Supplied information
════

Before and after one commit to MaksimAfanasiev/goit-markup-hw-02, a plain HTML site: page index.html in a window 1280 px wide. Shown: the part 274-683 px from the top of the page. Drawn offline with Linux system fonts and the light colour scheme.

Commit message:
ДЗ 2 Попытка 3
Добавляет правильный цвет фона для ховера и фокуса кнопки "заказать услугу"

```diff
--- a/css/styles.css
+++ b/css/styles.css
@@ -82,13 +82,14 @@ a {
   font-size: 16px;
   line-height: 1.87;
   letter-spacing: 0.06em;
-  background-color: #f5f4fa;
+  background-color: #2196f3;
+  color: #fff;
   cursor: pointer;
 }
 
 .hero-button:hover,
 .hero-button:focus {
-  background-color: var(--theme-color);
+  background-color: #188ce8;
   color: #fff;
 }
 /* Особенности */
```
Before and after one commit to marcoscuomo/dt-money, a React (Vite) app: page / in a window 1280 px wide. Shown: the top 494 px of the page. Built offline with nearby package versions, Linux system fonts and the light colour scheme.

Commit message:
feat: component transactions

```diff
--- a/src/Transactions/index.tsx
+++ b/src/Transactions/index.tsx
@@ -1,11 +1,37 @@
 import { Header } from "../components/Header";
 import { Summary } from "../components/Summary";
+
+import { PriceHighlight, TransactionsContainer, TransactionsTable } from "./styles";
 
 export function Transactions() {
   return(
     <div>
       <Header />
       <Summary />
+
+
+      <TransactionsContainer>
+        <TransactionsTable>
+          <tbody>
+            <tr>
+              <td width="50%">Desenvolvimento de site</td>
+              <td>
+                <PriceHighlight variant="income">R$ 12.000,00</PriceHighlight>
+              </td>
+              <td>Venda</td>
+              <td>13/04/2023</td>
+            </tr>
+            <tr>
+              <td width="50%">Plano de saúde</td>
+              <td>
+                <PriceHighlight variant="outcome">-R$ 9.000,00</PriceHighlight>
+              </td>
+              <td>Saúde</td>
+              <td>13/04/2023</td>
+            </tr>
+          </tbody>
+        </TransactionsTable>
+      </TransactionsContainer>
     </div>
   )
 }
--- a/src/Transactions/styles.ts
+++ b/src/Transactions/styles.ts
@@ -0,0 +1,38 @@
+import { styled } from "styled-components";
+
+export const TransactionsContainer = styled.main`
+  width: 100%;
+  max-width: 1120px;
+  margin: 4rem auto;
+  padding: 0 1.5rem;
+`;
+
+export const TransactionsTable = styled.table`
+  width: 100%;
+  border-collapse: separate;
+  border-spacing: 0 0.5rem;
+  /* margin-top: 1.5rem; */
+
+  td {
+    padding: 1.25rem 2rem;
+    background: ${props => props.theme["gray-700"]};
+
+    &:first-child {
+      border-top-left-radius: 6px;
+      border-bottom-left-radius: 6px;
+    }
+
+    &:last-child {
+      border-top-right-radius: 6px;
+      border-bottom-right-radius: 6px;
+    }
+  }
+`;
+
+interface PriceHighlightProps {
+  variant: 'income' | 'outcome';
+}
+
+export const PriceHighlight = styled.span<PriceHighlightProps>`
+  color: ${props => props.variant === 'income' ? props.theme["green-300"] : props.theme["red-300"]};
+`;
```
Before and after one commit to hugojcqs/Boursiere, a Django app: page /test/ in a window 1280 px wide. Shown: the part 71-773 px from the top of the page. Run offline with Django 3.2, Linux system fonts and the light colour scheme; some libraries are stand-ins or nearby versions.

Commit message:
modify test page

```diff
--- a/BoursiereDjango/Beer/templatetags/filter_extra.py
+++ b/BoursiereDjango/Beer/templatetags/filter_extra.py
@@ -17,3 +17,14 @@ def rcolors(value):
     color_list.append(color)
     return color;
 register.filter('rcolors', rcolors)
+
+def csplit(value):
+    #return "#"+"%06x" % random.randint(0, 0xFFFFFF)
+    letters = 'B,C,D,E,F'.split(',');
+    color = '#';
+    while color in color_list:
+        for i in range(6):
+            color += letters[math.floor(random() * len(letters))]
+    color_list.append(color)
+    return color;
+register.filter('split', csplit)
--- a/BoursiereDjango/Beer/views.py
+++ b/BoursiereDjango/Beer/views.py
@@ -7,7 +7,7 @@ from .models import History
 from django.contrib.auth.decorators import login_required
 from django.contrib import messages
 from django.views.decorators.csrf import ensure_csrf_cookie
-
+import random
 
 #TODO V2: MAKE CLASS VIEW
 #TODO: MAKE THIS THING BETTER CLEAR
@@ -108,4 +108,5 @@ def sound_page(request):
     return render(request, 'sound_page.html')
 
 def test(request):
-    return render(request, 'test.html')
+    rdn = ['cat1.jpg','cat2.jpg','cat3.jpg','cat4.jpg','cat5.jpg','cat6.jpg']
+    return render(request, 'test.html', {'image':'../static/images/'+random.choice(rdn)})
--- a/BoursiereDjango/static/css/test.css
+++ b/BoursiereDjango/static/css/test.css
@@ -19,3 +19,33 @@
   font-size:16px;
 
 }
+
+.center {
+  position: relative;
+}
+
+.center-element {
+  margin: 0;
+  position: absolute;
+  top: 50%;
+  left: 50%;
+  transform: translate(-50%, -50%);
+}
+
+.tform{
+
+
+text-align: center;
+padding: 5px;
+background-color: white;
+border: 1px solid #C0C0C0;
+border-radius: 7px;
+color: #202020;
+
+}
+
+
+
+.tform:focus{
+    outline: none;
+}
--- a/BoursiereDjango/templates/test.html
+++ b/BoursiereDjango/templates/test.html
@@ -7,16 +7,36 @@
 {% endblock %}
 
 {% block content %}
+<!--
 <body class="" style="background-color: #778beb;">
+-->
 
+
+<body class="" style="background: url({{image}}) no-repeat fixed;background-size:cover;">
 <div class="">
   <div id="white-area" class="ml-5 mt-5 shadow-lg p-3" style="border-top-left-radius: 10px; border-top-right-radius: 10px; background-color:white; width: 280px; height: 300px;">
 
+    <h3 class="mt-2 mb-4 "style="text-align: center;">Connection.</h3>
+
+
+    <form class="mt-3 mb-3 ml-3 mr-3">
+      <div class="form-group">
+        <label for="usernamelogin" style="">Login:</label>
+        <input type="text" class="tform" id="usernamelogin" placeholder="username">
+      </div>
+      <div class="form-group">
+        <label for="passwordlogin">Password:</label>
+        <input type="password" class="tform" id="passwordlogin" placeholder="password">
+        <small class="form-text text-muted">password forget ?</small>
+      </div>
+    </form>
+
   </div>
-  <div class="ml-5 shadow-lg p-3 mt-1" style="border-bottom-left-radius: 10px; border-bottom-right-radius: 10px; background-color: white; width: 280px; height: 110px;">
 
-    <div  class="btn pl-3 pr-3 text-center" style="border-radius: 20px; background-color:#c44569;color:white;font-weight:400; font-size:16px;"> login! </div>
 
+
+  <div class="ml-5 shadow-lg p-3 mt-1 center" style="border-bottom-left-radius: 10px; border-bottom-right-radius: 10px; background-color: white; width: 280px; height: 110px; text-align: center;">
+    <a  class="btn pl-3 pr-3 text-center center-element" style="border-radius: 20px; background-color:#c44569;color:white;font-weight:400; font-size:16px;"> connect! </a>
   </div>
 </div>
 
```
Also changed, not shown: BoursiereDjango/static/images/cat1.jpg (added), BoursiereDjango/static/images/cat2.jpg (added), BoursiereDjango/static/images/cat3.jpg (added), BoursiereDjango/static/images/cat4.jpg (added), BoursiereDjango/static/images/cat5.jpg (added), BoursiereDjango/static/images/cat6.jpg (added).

════

Problem to work on
Find the word "bottom" in the entries above. Copy every line that has it.

Result
+      border-bottom-left-radius: 6px;
+      border-bottom-right-radius: 6px;
-  <div class="ml-5 shadow-lg p-3 mt-1" style="border-bottom-left-radius: 10px; border-bottom-right-radius: 10px; background-color: white; width: 280px; height: 110px;">
+  <div class="ml-5 shadow-lg p-3 mt-1 center" style="border-bottom-left-radius: 10px; border-bottom-right-radius: 10px; background-color: white; width: 280px; height: 110px; text-align: center;">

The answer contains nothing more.